The plus-sized Manhattan cocktails (yes, that’s plural) serve to put Ford in a festive, birthday mood, and we round out the menu with an order of pig in a blanket.  What can I say? We’re classy guys.
We decide to skip dinner at the pool room and head downtown for the best fried chicken in New York.

Eventually, we end up at the Bibbi Wine Bar in the East Village enjoying the bartender David’s signature wine cocktail dubbed, “Where’s Pat.”  It turns out, Pat is sitting next to us at the bar.  The cocktail is a better version of Pat, than Pat.

Just before Labor Day, we embark on a dizzying elevator ride to another New York institution – SixtyFive, the new and improved cocktail lounge at the Rainbow Room at Rockefeller Center.  Due to corporate raiding, 30 Rock is now known as “The Comcast Building,” which is not nearly as romantic.

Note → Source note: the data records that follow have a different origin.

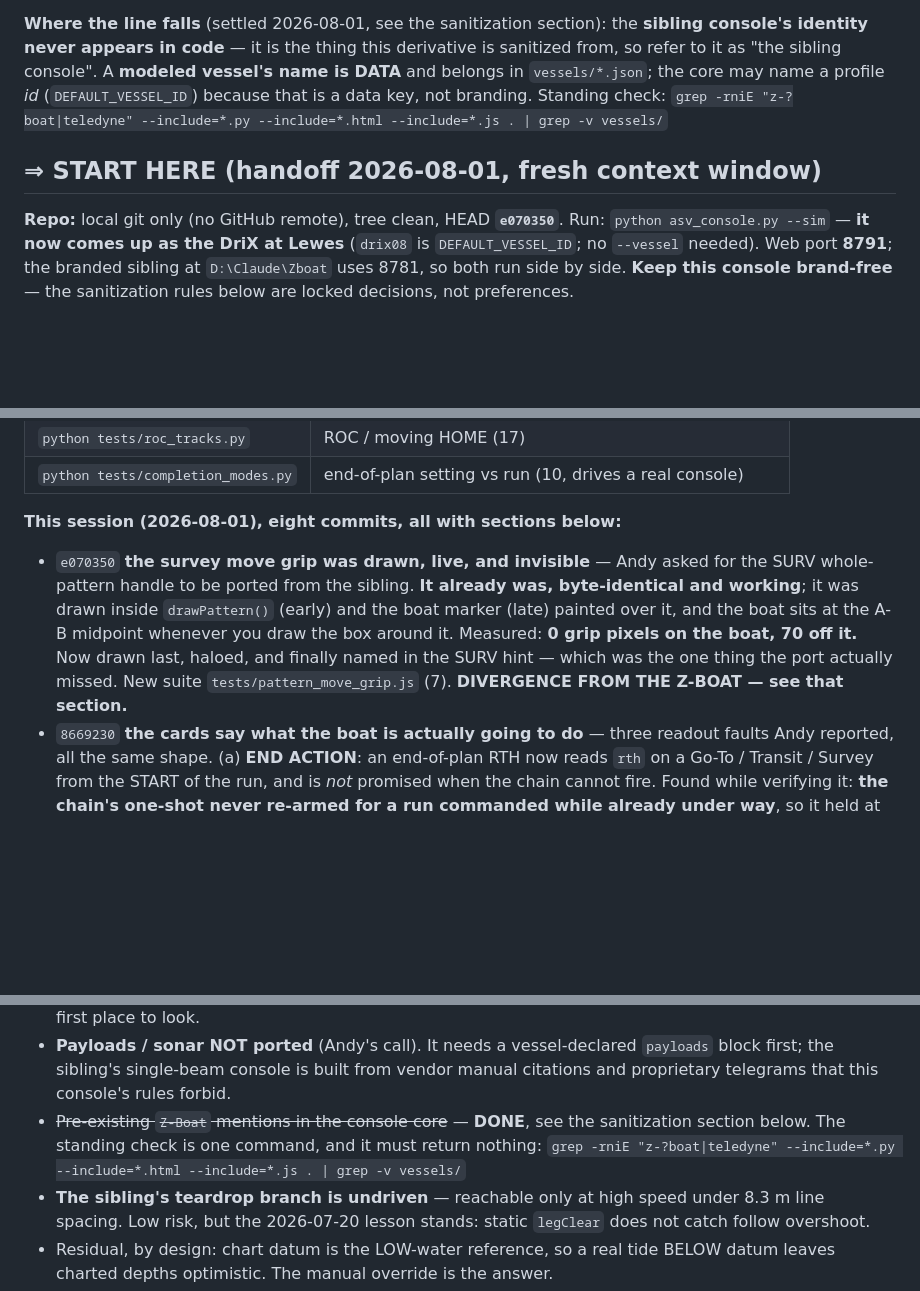
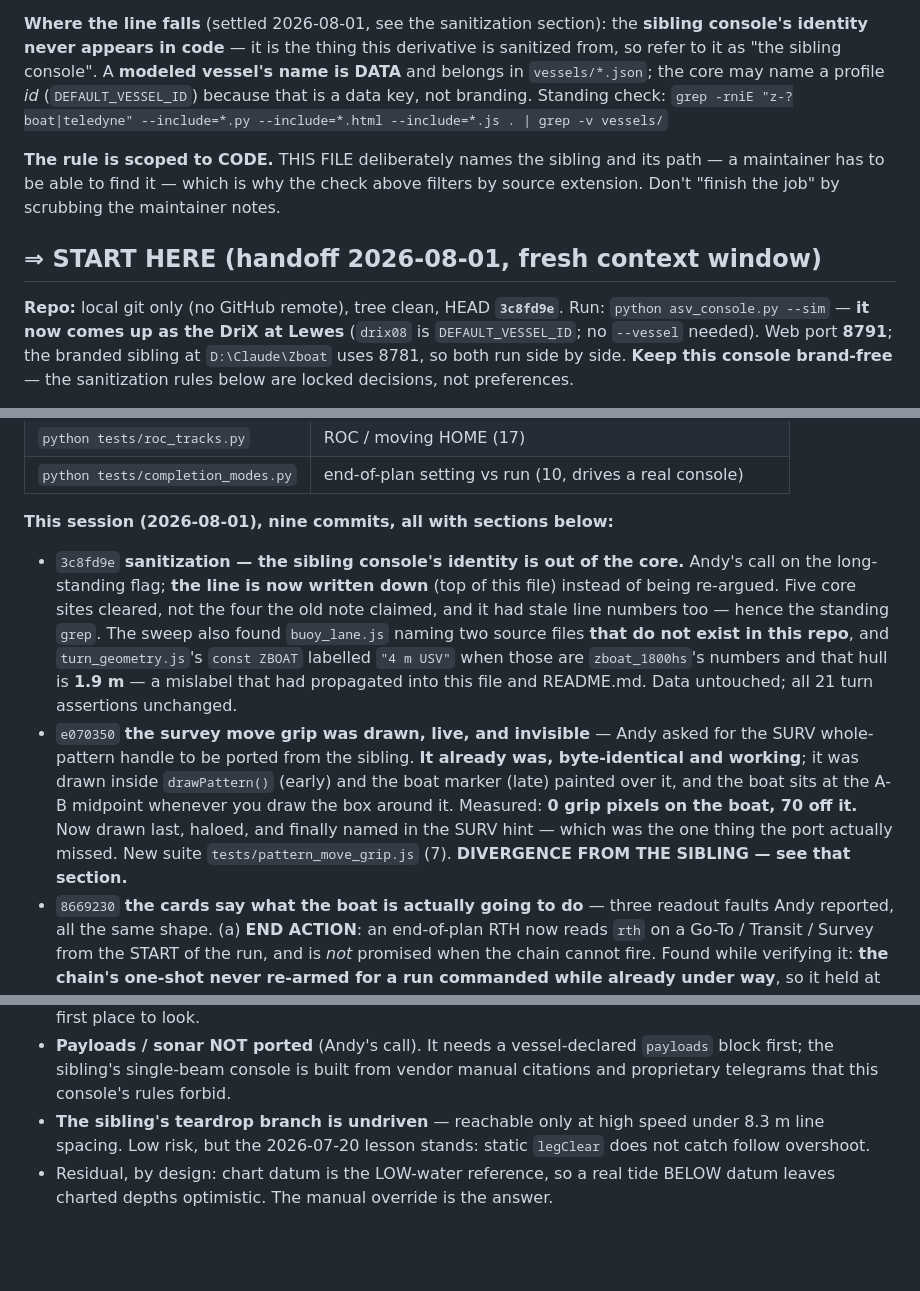
Before and after one commit to AndyMcLeod/ASV-Console, a Markdown page: CLAUDE.md, 3 parts joined by grey strips. GitHub-like rendering; blank space fills up the shorter version.

Commit message:
CLAUDE.md: refresh the START HERE handoff
HEAD e070350 -> 3c8fd9e, nine commits for the session, and the 3c8fd9e entry added.
The Z-Boat item is dropped from OPEN / NEXT rather than left struck through: it is
done, it has its own section, and the standing grep now lives at the top of the
file where the rule is.

Adds the one guard the sanitization rule was missing - THE RULE IS SCOPED TO CODE.
This file deliberately names the sibling and its path, because a maintainer has to
be able to find it, and that is exactly why the standing check filters by source
extension. Without saying so, the obvious next move for anyone tidying is to scrub
the maintainer notes and lose the pointer.

Also retires the last "Z-BOAT" phrasing in the e070350 entry now that the agreed
wording is "the sibling console".

Co-Authored-By: Claude Opus 5 <noreply@anthropic.com>

```diff
--- a/CLAUDE.md
+++ b/CLAUDE.md
@@ -20,9 +20,13 @@ belongs in `vessels/*.json`; the core may name a profile *id* (`DEFAULT_VESSEL_I
 that is a data key, not branding. Standing check:
 `grep -rniE "z-?boat|teledyne" --include=*.py --include=*.html --include=*.js . | grep -v vessels/`
 
+**The rule is scoped to CODE.** THIS FILE deliberately names the sibling and its path — a
+maintainer has to be able to find it — which is why the check above filters by source
+extension. Don't "finish the job" by scrubbing the maintainer notes.
+
 ## ⇒ START HERE (handoff 2026-08-01, fresh context window)
 
-**Repo:** local git only (no GitHub remote), tree clean, HEAD **`e070350`**. Run:
+**Repo:** local git only (no GitHub remote), tree clean, HEAD **`3c8fd9e`**. Run:
 `python asv_console.py --sim` — **it now comes up as the DriX at Lewes** (`drix08` is
 `DEFAULT_VESSEL_ID`; no `--vessel` needed). Web port **8791**; the branded sibling at
 `D:\Claude\Zboat` uses 8781, so both run side by side. **Keep this console brand-free**
@@ -44,14 +48,22 @@ change to what they cover, and treat "harness crashed" as loudly as "check faile
 | `python tests/roc_tracks.py` | ROC / moving HOME (17) |
 | `python tests/completion_modes.py` | end-of-plan setting vs run (10, drives a real console) |
 
-**This session (2026-08-01), eight commits, all with sections below:**
+**This session (2026-08-01), nine commits, all with sections below:**
+- `3c8fd9e` **sanitization — the sibling console's identity is out of the core.** Andy's call
+  on the long-standing flag; **the line is now written down** (top of this file) instead of
+  being re-argued. Five core sites cleared, not the four the old note claimed, and it had
+  stale line numbers too — hence the standing `grep`. The sweep also found `buoy_lane.js`
+  naming two source files **that do not exist in this repo**, and `turn_geometry.js`'s
+  `const ZBOAT` labelled `"4 m USV"` when those are `zboat_1800hs`'s numbers and that hull
+  is **1.9 m** — a mislabel that had propagated into this file and README.md. Data
+  untouched; all 21 turn assertions unchanged.
 - `e070350` **the survey move grip was drawn, live, and invisible** — Andy asked for the SURV
   whole-pattern handle to be ported from the sibling. **It already was, byte-identical and
   working**; it was drawn inside `drawPattern()` (early) and the boat marker (late) painted
   over it, and the boat sits at the A-B midpoint whenever you draw the box around it.
   Measured: **0 grip pixels on the boat, 70 off it.** Now drawn last, haloed, and finally
   named in the SURV hint — which was the one thing the port actually missed. New suite
-  `tests/pattern_move_grip.js` (7). **DIVERGENCE FROM THE Z-BOAT — see that section.**
+  `tests/pattern_move_grip.js` (7). **DIVERGENCE FROM THE SIBLING — see that section.**
 - `8669230` **the cards say what the boat is actually going to do** — three readout faults
   Andy reported, all the same shape. (a) **END ACTION**: an end-of-plan RTH now reads `rth`
   on a Go-To / Transit / Survey from the START of the run, and is *not* promised when the
@@ -110,9 +122,6 @@ what the diff had already said was fine. Ask "can the operator SEE it and REACH
 - **Payloads / sonar NOT ported** (Andy's call). It needs a vessel-declared `payloads`
   block first; the sibling's single-beam console is built from vendor manual citations
   and proprietary telegrams that this console's rules forbid.
-- ~~Pre-existing `Z-Boat` mentions in the console core~~ — **DONE**, see the sanitization
-  section below. The standing check is one command, and it must return nothing:
-  `grep -rniE "z-?boat|teledyne" --include=*.py --include=*.html --include=*.js . | grep -v vessels/`
 - **The sibling's teardrop branch is undriven** — reachable only at high speed under
   8.3 m line spacing. Low risk, but the 2026-07-20 lesson stands: static `legClear` does
   not catch follow overshoot.
```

Ford arrives nattily dressed for the end of the summer season in a red and blue striped seersucker blazer, Rag & Bone jeans and his signature Gucci loafers.  How do people keep those shoes clean in New York City?

We cue up in the lobby where the matron rejects the guy in front of us because he is wearing a t-shirt.  There is a dress code after all. 

We are whisked by elevator to the 65th floor, where the new lounge is a stunning study in silver, and the drinks are an exercise in economic development.  Cocktails average about $25 dollars a glass, so you might consider refinancing your mortgage.  Most of the staff, and clientele is as breathtaking as the sweeping views of the Big Apple.

Ford orders a Manhattan, which is a little skimpy compared to the swimming pool-style cocktails at the Four Seasons.  I decide that the Rainbow Room just screams for a Champagne Cocktail.  And, it’s cheaper than the Manhattan, too.  Truthfully, I think my Champagne Cocktail is a better match for Ford’s seersucker blazer than his Manhattan.
Before heading downtown for a bowl of tasty and overpriced pasta, Ford and I stop to admire the view.  (Note to future tourists:  the view of Central is best observed from the men’s room, and SURPRISE!  There is no washroom attendant!)

I’m inclined to want to take a moment to smell the roses and admire the view, but Ford – in classic A.D.D. fashion – takes a quick glance and is already heading for the elevator.  New Yorkers are so jaded. I guess he’s already composing his next Coca-Cola jingle.

© 2015 T.W. Barritt All Rights Reserved